Work instructions: Scan the data below and work out how many of its lines contain the word "title". Give only that number.

Supplied data:
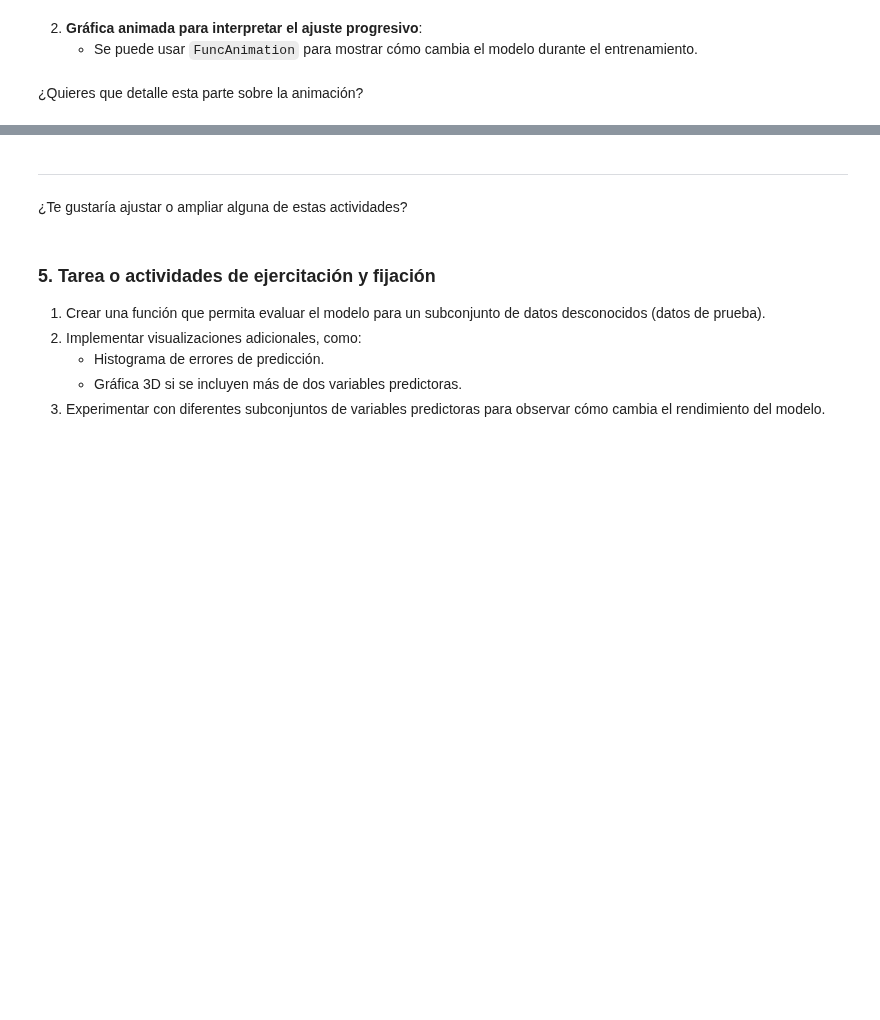
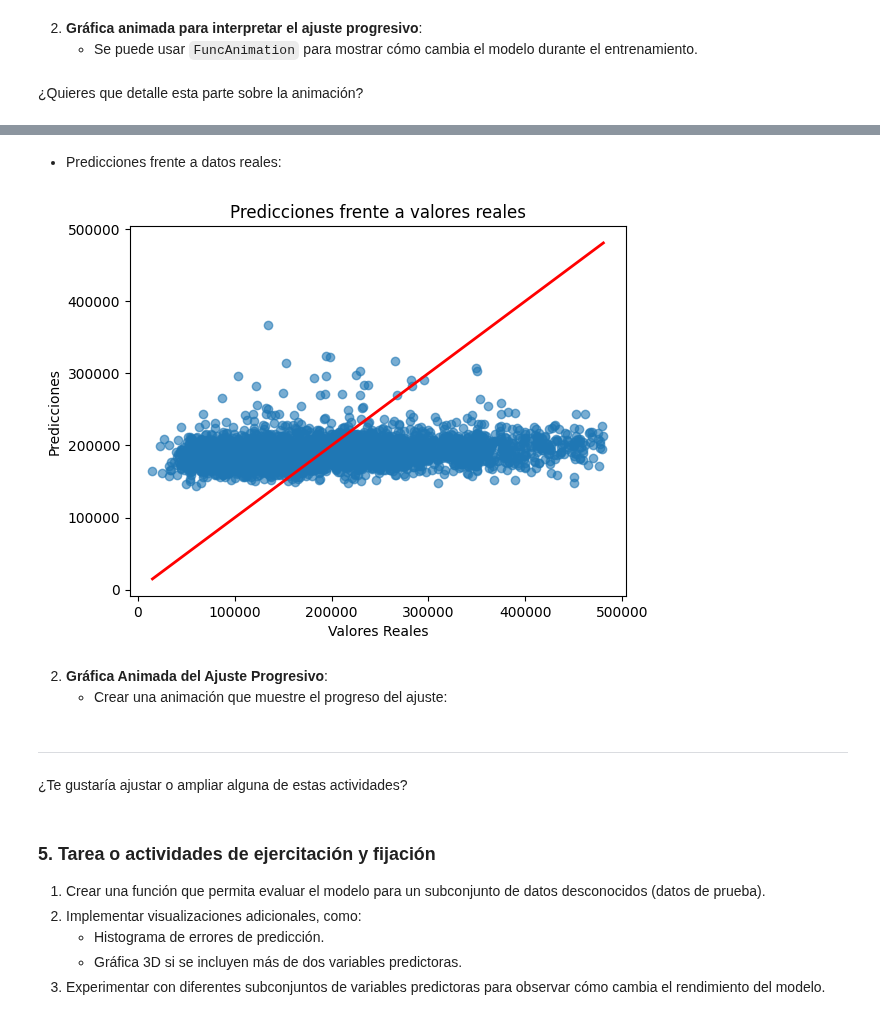
Before and after one commit to marco-canas/didactica_ciencia_datos, a Jupyter notebook: 1_curso_machine_learning/6_regresion/regresion_vivienda/1_regresion_vivienda.ipynb, the cells around one changed output, grey strips where cells are left out. Saved outputs shown, nothing was run; the diff lists cells and outputs as text; code cells hidden in the pictures; blank space fills up the shorter version.

```diff
--- a/1_curso_machine_learning/6_regresion/regresion_vivienda/1_regresion_vivienda.ipynb
+++ b/1_curso_machine_learning/6_regresion/regresion_vivienda/1_regresion_vivienda.ipynb
@@ -1004 +766,17 @@ NameError: name 'X_test' is not defined
+# %% [markdown]
+
+   - Predicciones frente a datos reales:
+# %%
+plt.scatter(y_test, model.predict(X_test), alpha=0.6)
+plt.plot([y_test.min(), y_test.max()], [y_test.min(), y_test.max()], color="red", linewidth=2)
+plt.xlabel("Valores Reales")
+plt.ylabel("Predicciones")
+plt.title("Predicciones frente a valores reales")
+plt.show()
+# %% [output]
+[figure, added]
+# %% [markdown]
+
+2. **Gráfica Animada del Ajuste Progresivo**:
+   - Crear una animación que muestre el progreso del ajuste:
 # %%
```
Also changed, not shown: parts of 103 cells of this notebook, 1 other file.
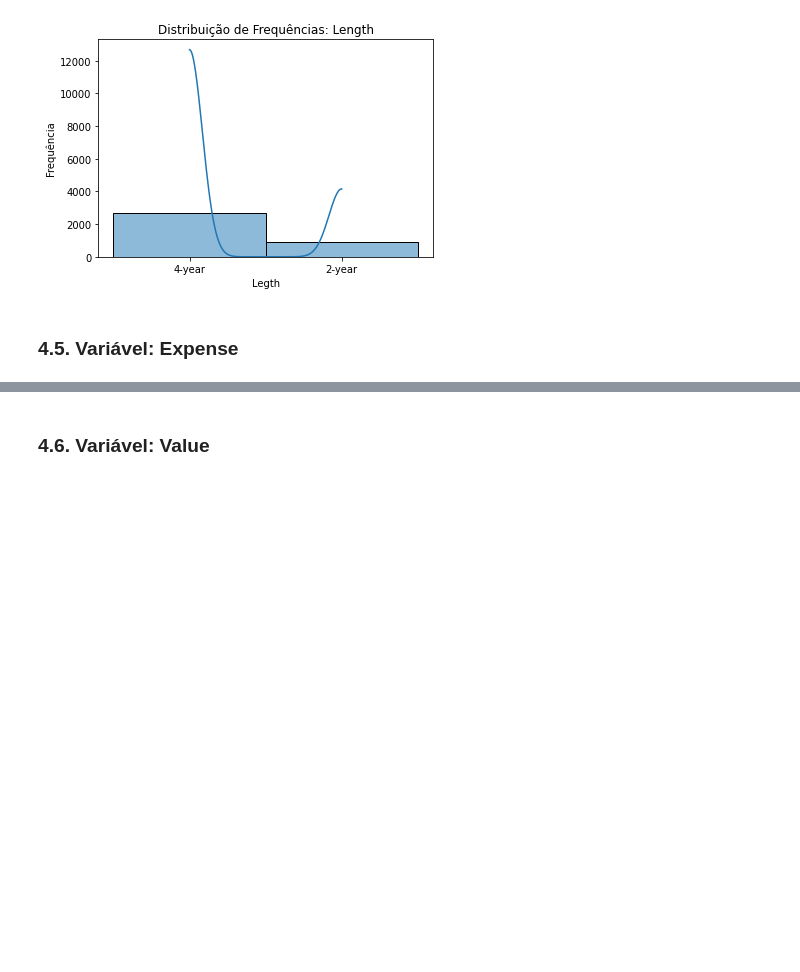
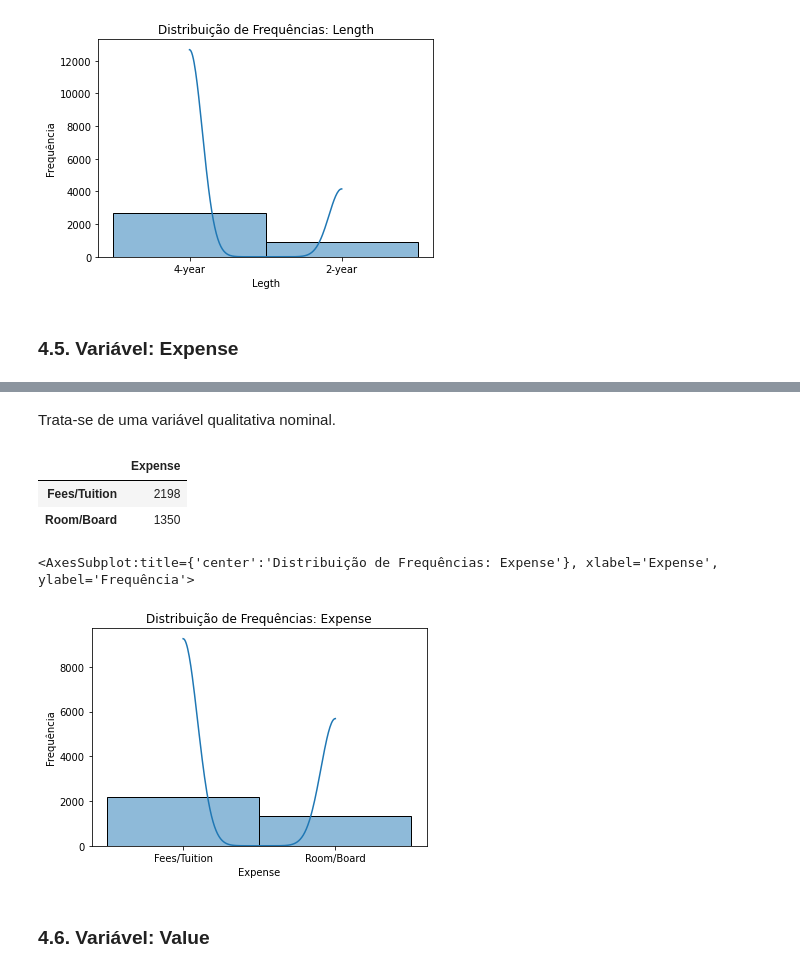
Before and after one commit to gabriellfelipe7/AnaliseExploratoria_AverageCostStudentUSA, a Jupyter notebook: AnaliseExploratoria_AverageCostStudentUSA.ipynb, the cells around one changed output, grey strips where cells are left out. Saved outputs shown, nothing was run; the diff lists cells and outputs as text; code cells hidden in the pictures; blank space fills up the shorter version.

```diff
--- a/AnaliseExploratoria_AverageCostStudentUSA.ipynb
+++ b/AnaliseExploratoria_AverageCostStudentUSA.ipynb
@@ -324,2 +339,22 @@ data_Expense =
+# %% [markdown]
+Trata-se de uma variável qualitativa nominal.
+# %%
+#Possíveis valores
+display(pd.DataFrame(data = data['Expense'].value_counts()))
+# %% [output]
+|  | Expense |
+| Fees/Tuition | 2198 |
+| Room/Board | 1350 |
+# %%
+#Histograma de frequências
+plt.xlabel('Expense')
+
+plt.ylabel('Frequência')
+plt.title('Distribuição de Frequências: Expense')
+
+sns.histplot(data, x = 'Expense', kde = True)
+# %% [output]
+<AxesSubplot:title={'center':'Distribuição de Frequências: Expense'}, xlabel='Expense', ylabel='Frequência'>
+[figure, added]
 # %% [markdown]
 ### **4.6. Variável: Value**
```
Also changed, not shown: parts of 21 cells of this notebook.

Problem solution: 3